What’s Going to Happen to Bitcoin?

Bitcoin is an unlikely internet success story. Created anonymously eight years ago, this digital currency can only be acquired in whole units or tiny fractions worth one hundred millionth of a bitcoin. It’s bought by paying money into an ATM, or earned by surrendering computer processing power to recording bitcoin-related transactions in an indelible public ledger called the blockchain. Yet this ledger maintains user anonymity, so individuals can’t be identified by their actions.
Because it’s not underwritten by a central bank, bitcoin’s worth fluctuates wildly. In May, it lost almost a fifth of its value in one day of frenzied trading, with a further crash in mid-July as fears grew about the implications of an essential software update. When 93 per cent of blockchain processors declared their support for the BIP91 software update, prices soared to record highs… and then fell by ten per cent when rumors surfaced about other upgrade disagreements.
With high-profile champions such as Bill Gates, bitcoin has many credible advocates. Yet digital currency remains on the periphery of society, shrouded in mystery and regarded with suspicion.

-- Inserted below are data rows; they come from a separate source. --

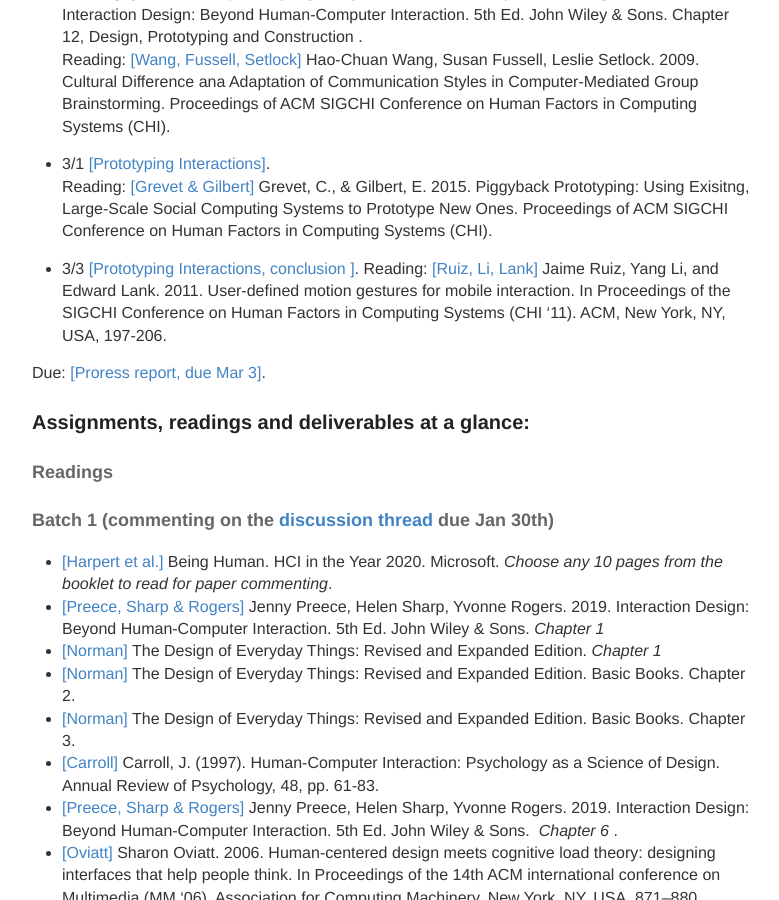
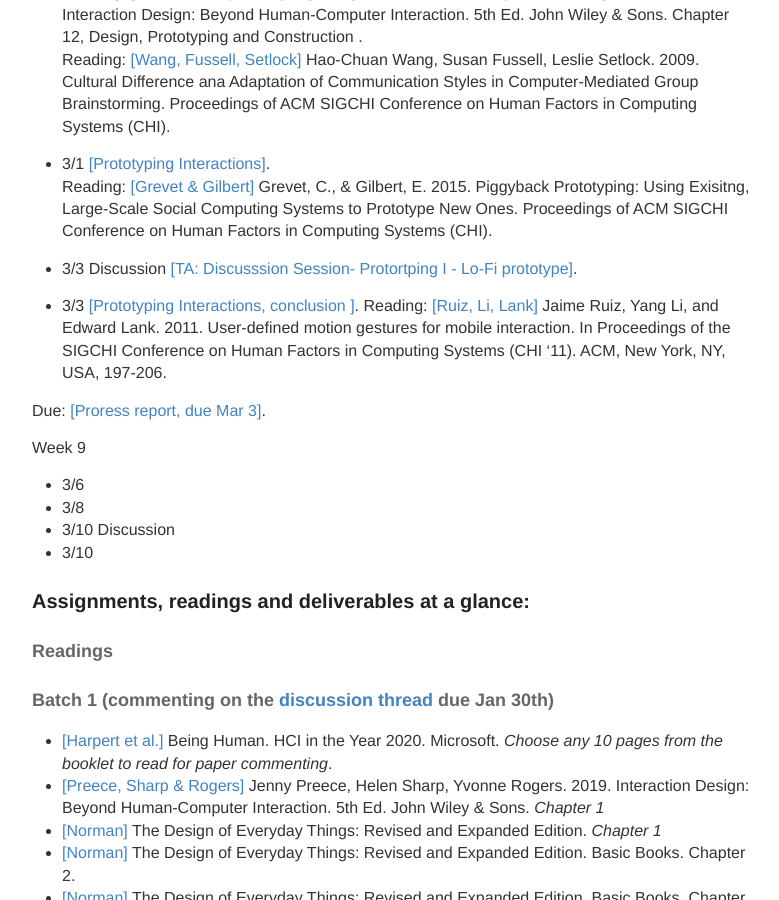
Before and after one commit to hciwang/hciwang.github.io, a Jekyll site: the page built from _posts/2022-1-1-lectures.md, in a window 1280 px wide and 900 px high, scrolled down 2816 px. Shown: the whole window, without its empty margins (248-1027 px from the left). Built offline with Jekyll 4.4.1, drawn with Linux system fonts in a browser that asks for light colours.

Commit message:
Update 2022-1-1-lectures.md

```diff
--- a/_posts/2022-1-1-lectures.md
+++ b/_posts/2022-1-1-lectures.md
@@ -104,10 +104,20 @@
 - 3/1 [[Prototyping Interactions]](https://canvas.ucdavis.edu/courses/747452/files/folder/Lecture%20slides?preview=19549410).
 Reading: [[Grevet & Gilbert]](https://canvas.ucdavis.edu/courses/747452/files/folder/Misc%20files?preview=19733976) Grevet, C., & Gilbert, E. 2015. Piggyback Prototyping: Using Exisitng, Large-Scale Social Computing Systems to Prototype New Ones. Proceedings of ACM SIGCHI Conference on Human Factors in Computing Systems (CHI).
 
+- 3/3 Discussion [[TA: Discusssion Session- Protortping I - Lo-Fi prototype]](https://canvas.ucdavis.edu/courses/747452/files/folder/Discussion%20slides?preview=19761758).
+
+
 - 3/3  [[Prototyping Interactions, conclusion ]](https://canvas.ucdavis.edu/courses/747452/files/folder/Lecture%20slides?preview=19549410).
 Reading: [[Ruiz, Li, Lank]](https://canvas.ucdavis.edu/courses/747452/files/folder/Misc%20files?preview=19761624&sort=created_at&order=desc) Jaime Ruiz, Yang Li, and Edward Lank. 2011. User-defined motion gestures for mobile interaction. In Proceedings of the SIGCHI Conference on Human Factors in Computing Systems (CHI '11). ACM, New York, NY, USA, 197-206.
 
 Due: [[Proress report, due Mar 3]](https://canvas.ucdavis.edu/courses/747452/assignments/1019764).
+
+Week 9
+
+- 3/6
+- 3/8
+- 3/10 Discussion
+- 3/10
 
 
 ### Assignments, readings and deliverables at a glance:
```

So what’s likely to happen to bitcoin in the years ahead?

Firstly, it seems the resolution of the BIP91 issue will support price rises for several months. Bitcoin’s value has doubled since the start of this year, and one analyst predicted after May’s crash that one bitcoin could be worth $100,000 by 2027 – at the time of writing, it’s worth a record $4,000. The next development deadline is November, and bitcoin’s value could take off like a rocket if the so-called SegWit2x scaling proposal is unanimously agreed upon. Conversely, failure to agree might see the currency split into competing versions, like Linux distros. A low-profile fork called Bitcoin Cash launched on August 1st, though the differences are nominal and this new currency is worth less than a tenth of its older sibling as of mid-August.
Assuming future development implementations proceed without issue, bitcoin still needs a major adopter to gain critical mass. Its main advocates are presently travel-based businesses like airlines, where the absence of exchange rates and processing fees are particularly attractive. Early adopters willing to accept bitcoin can claim a USP over their rivals, but it’d take the patronage of a Walmart or Amazon to hit the headlines. When blue-chip brands begin accepting bitcoin in payment, public skepticism will ebb away. But these connotations with illicit deep web activities are proving hard to shake.
Nonetheless, using a digital currency like bitcoin or ethereum makes perfect sense as our lives migrate online. Storing funds in encrypted online wallets is more practical for internet transactions than entering credit card data, just as PayPal is seamless and handy when paying for online transactions. As the percentage of ecommerce transactions in global retail improves upon 2016’s disappointing 8.7 per cent total, more people may choose to convert dollars to bitcoin.
It seems inevitable that bitcoin’s growing pains will continue. Stock market trading and the lack of an underwriter will cause further spikes and troughs in value. Emerging rivals may supplant bitcoin by improving on its formula, just as BlackBerry’s pioneering email-on-the-go OS was copied more successfully by Android and Apple. Finally, November’s SegWit2x deadline poses the latest threat to bitcoin’s long-term prospects. The next few months certainly won’t be dull for digital currency watchers.